◆ **Web page edit records**:

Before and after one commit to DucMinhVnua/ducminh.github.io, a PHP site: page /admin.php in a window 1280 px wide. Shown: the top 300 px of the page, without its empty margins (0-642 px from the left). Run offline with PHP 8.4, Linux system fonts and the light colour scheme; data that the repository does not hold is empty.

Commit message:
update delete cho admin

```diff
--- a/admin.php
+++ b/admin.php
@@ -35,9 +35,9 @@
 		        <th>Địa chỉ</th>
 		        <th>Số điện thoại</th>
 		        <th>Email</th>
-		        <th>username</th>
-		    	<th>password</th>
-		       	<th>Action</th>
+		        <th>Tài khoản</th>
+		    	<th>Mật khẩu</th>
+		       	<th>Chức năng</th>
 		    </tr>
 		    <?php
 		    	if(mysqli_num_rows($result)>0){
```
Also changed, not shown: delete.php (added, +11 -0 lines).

* * *

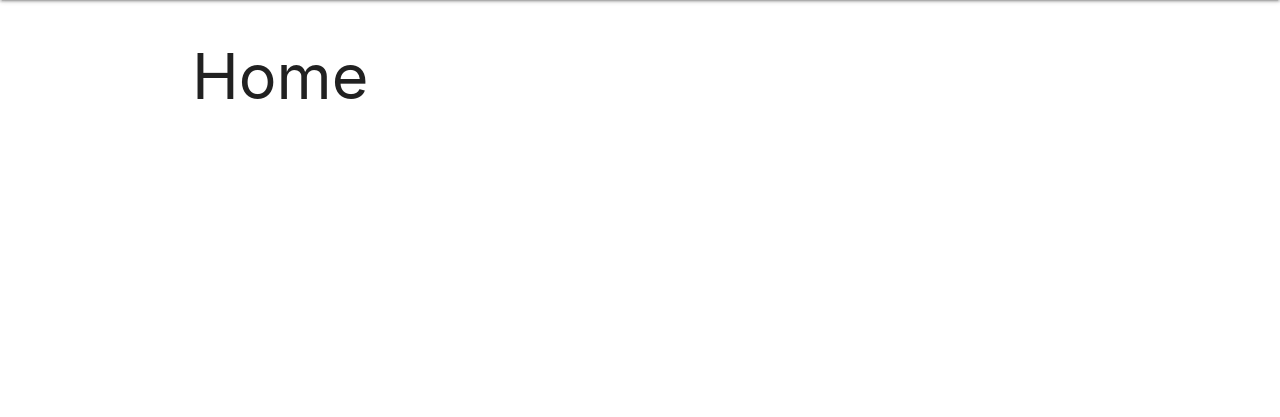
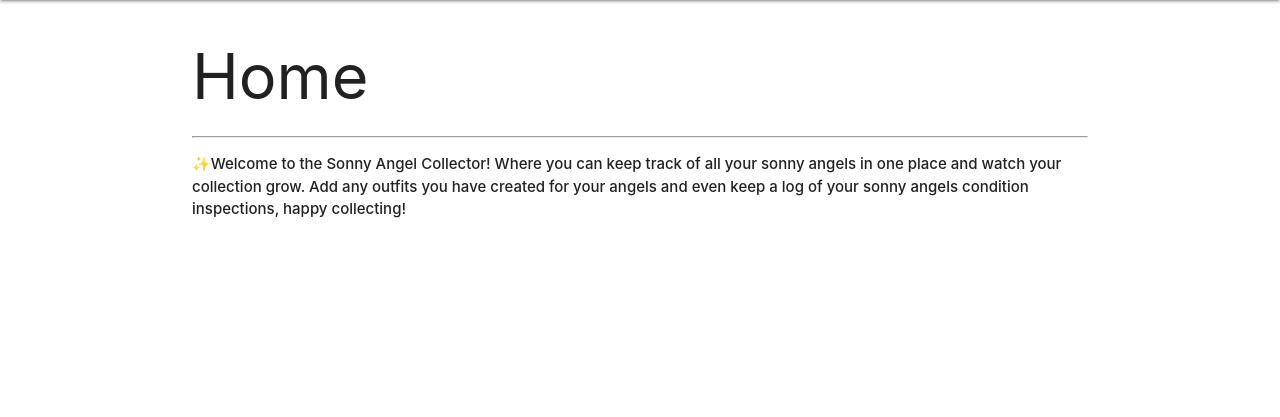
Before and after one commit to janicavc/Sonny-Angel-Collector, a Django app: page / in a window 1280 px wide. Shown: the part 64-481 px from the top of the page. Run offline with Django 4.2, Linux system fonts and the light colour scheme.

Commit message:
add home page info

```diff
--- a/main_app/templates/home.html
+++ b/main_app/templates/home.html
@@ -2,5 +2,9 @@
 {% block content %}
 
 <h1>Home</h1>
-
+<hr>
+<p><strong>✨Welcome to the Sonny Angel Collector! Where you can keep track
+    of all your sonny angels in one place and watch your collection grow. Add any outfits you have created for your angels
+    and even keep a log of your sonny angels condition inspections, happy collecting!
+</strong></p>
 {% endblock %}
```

---

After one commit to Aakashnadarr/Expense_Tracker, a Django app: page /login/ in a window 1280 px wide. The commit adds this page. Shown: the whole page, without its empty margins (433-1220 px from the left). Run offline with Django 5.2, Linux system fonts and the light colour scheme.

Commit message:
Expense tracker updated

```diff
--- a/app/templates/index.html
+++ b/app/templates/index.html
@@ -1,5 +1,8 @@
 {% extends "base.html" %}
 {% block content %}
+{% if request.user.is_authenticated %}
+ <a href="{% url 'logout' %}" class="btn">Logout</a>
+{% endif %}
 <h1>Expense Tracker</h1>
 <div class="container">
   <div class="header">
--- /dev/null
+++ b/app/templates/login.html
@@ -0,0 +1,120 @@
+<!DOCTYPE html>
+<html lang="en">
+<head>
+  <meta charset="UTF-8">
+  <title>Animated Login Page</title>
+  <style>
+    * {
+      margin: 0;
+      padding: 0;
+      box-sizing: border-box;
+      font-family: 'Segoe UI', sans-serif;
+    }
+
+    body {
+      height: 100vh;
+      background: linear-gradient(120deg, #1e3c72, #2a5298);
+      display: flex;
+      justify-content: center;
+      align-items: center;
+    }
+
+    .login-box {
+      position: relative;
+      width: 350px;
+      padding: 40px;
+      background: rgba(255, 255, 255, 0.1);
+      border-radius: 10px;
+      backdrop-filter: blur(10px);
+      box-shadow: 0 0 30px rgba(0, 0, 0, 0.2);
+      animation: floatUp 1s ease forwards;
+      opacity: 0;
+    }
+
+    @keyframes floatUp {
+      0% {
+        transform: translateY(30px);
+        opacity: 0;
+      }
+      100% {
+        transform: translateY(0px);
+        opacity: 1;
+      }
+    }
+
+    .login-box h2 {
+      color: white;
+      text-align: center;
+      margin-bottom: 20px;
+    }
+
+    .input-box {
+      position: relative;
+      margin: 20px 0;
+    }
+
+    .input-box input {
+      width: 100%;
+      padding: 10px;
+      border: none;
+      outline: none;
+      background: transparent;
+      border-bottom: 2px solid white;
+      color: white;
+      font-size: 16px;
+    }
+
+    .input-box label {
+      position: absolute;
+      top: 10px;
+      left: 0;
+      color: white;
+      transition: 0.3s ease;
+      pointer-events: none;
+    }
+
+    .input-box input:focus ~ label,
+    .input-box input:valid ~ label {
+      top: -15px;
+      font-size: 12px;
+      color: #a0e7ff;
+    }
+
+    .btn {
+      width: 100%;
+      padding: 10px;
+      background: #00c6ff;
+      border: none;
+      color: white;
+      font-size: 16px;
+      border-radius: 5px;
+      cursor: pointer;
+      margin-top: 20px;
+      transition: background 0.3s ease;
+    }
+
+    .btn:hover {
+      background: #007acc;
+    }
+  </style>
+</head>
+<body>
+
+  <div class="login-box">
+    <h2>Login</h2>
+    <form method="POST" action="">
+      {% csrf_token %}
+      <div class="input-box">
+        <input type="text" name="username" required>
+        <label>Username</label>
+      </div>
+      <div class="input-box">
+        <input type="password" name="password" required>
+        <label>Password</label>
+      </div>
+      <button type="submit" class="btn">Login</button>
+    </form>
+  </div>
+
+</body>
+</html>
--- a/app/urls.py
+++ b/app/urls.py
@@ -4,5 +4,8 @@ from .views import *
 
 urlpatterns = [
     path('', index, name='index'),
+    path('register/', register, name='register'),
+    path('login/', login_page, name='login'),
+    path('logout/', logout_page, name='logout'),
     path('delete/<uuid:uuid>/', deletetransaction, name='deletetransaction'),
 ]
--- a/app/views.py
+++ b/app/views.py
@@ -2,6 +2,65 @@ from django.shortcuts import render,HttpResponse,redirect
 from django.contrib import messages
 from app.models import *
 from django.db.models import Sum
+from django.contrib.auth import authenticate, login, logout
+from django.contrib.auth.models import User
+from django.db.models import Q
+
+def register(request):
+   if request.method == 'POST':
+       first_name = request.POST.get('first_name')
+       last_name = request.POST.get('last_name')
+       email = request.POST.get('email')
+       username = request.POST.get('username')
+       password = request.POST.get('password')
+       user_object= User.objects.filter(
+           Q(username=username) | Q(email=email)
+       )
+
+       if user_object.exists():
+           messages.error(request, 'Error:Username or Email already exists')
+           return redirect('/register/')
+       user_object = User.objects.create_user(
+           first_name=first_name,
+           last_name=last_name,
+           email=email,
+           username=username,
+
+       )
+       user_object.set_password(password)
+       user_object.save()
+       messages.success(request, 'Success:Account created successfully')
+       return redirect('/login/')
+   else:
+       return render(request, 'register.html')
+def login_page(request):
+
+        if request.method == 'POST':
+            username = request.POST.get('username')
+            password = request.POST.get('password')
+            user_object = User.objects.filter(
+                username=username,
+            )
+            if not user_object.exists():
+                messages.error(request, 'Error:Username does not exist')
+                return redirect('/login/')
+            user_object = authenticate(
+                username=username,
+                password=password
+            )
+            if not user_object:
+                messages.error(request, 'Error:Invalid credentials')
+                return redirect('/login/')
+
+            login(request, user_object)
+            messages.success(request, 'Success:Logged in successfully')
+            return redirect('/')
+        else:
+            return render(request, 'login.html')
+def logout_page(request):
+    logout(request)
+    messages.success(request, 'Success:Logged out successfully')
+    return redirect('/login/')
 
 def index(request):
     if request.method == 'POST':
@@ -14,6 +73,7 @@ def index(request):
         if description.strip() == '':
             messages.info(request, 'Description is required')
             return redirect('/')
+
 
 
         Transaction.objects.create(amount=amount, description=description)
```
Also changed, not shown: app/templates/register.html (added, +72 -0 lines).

◆ **EXERCISE GOAL**:
Give the number of lines in the records above that contain the word "admin", and nothing more.

◆ **REPLY TO THE EXERCISE**:
4